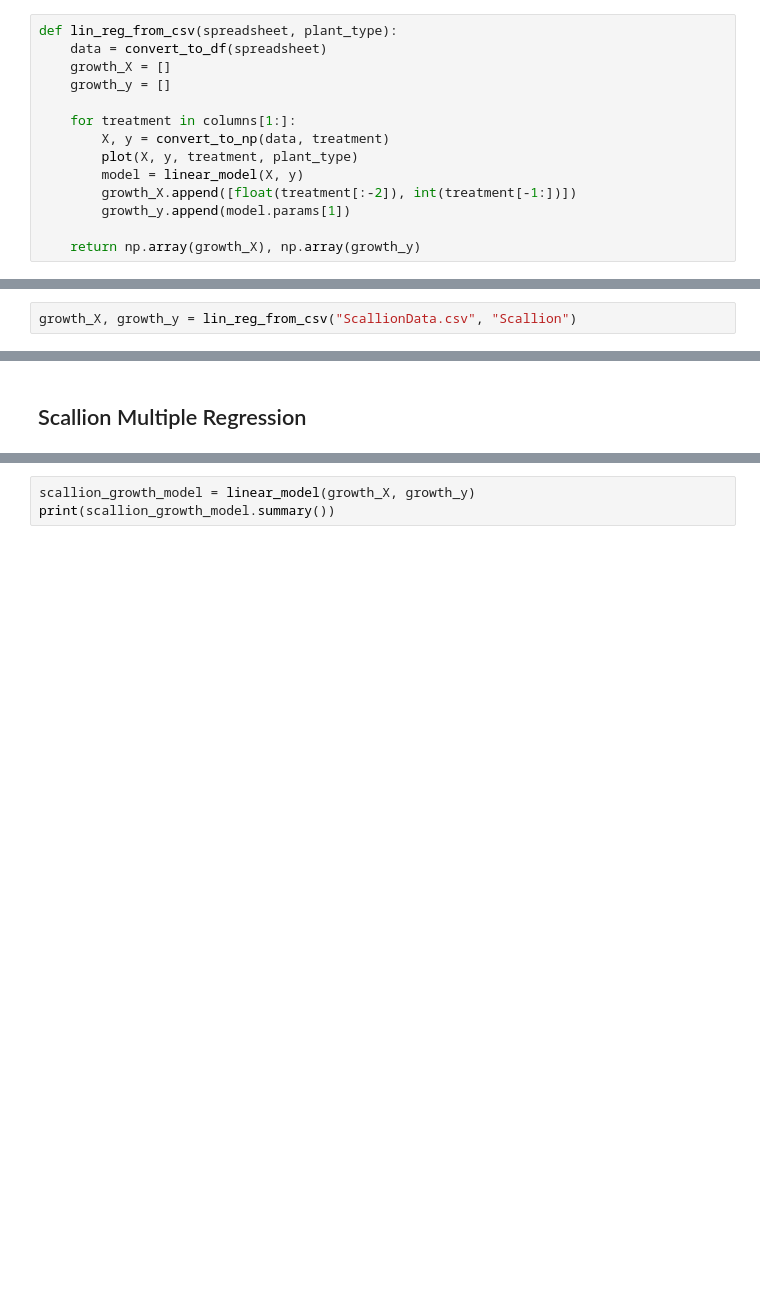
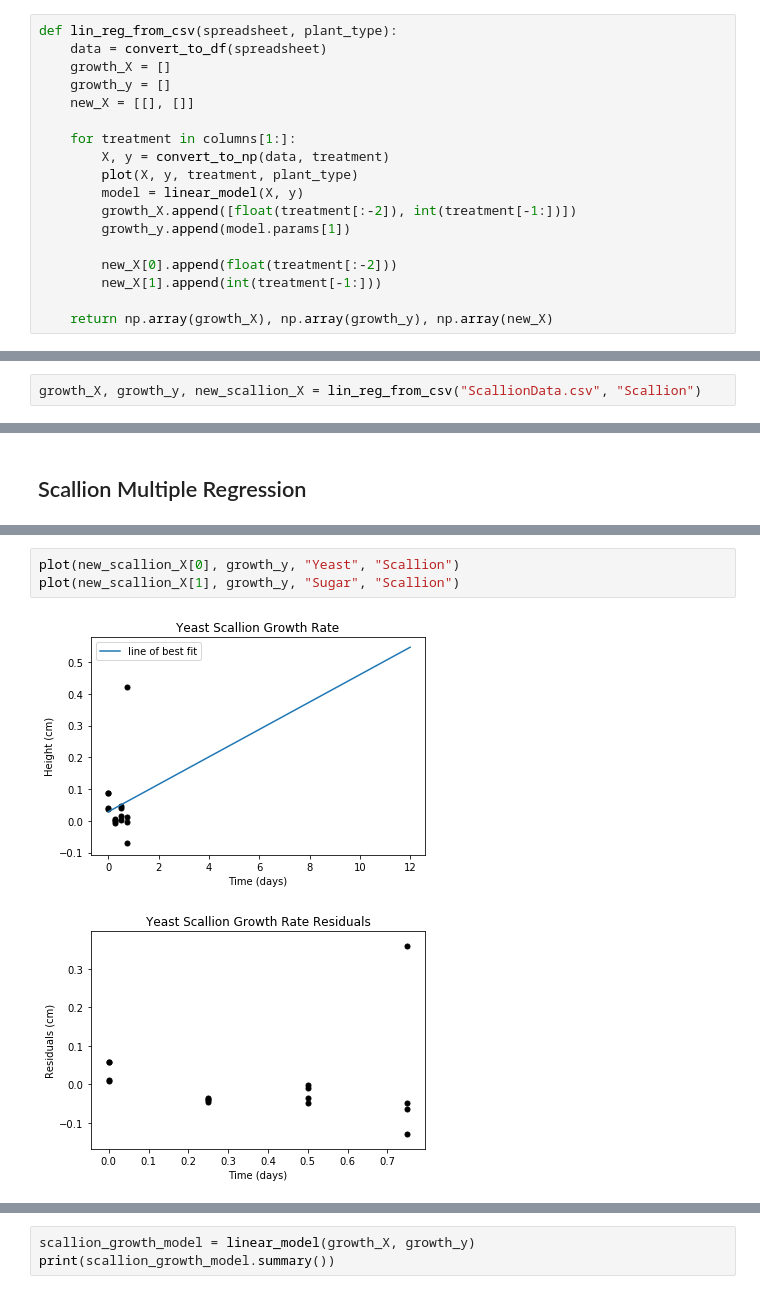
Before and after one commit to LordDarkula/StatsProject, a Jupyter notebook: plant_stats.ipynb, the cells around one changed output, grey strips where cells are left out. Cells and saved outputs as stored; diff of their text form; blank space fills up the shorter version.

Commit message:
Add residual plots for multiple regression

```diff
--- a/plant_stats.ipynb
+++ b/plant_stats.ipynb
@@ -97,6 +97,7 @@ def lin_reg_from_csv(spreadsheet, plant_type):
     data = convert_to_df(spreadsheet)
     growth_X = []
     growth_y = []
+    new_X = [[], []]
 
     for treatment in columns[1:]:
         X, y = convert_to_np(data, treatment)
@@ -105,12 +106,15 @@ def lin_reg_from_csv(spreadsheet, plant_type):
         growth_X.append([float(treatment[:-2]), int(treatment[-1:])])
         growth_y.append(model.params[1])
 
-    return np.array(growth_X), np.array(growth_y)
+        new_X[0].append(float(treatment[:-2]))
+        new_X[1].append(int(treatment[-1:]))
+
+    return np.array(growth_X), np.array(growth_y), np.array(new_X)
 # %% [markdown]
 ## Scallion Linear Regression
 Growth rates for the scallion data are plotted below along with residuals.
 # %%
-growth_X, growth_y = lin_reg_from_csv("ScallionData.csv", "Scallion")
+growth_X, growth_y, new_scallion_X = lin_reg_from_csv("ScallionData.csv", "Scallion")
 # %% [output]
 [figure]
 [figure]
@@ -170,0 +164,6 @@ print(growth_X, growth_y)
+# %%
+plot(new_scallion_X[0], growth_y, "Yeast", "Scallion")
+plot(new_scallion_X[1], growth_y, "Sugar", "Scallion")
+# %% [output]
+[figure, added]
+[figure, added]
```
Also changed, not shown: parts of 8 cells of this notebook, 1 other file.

+---+

◆ What to produce:
A word-for-word copy of every entry, with the pictures left out, is the required answer.

◆ Exercise answer:
Before and after one commit to LordDarkula/StatsProject, a Jupyter notebook: plant_stats.ipynb, the cells around one changed output, grey strips where cells are left out. Cells and saved outputs as stored; diff of their text form; blank space fills up the shorter version.

Commit message:
Add residual plots for multiple regression

```diff
--- a/plant_stats.ipynb
+++ b/plant_stats.ipynb
@@ -97,6 +97,7 @@ def lin_reg_from_csv(spreadsheet, plant_type):
     data = convert_to_df(spreadsheet)
     growth_X = []
     growth_y = []
+    new_X = [[], []]
 
     for treatment in columns[1:]:
         X, y = convert_to_np(data, treatment)
@@ -105,12 +106,15 @@ def lin_reg_from_csv(spreadsheet, plant_type):
         growth_X.append([float(treatment[:-2]), int(treatment[-1:])])
         growth_y.append(model.params[1])
 
-    return np.array(growth_X), np.array(growth_y)
+        new_X[0].append(float(treatment[:-2]))
+        new_X[1].append(int(treatment[-1:]))
+
+    return np.array(growth_X), np.array(growth_y), np.array(new_X)
 # %% [markdown]
 ## Scallion Linear Regression
 Growth rates for the scallion data are plotted below along with residuals.
 # %%
-growth_X, growth_y = lin_reg_from_csv("ScallionData.csv", "Scallion")
+growth_X, growth_y, new_scallion_X = lin_reg_from_csv("ScallionData.csv", "Scallion")
 # %% [output]
 [figure]
 [figure]
@@ -170,0 +164,6 @@ print(growth_X, growth_y)
+# %%
+plot(new_scallion_X[0], growth_y, "Yeast", "Scallion")
+plot(new_scallion_X[1], growth_y, "Sugar", "Scallion")
+# %% [output]
+[figure, added]
+[figure, added]
```
Also changed, not shown: parts of 8 cells of this notebook, 1 other file.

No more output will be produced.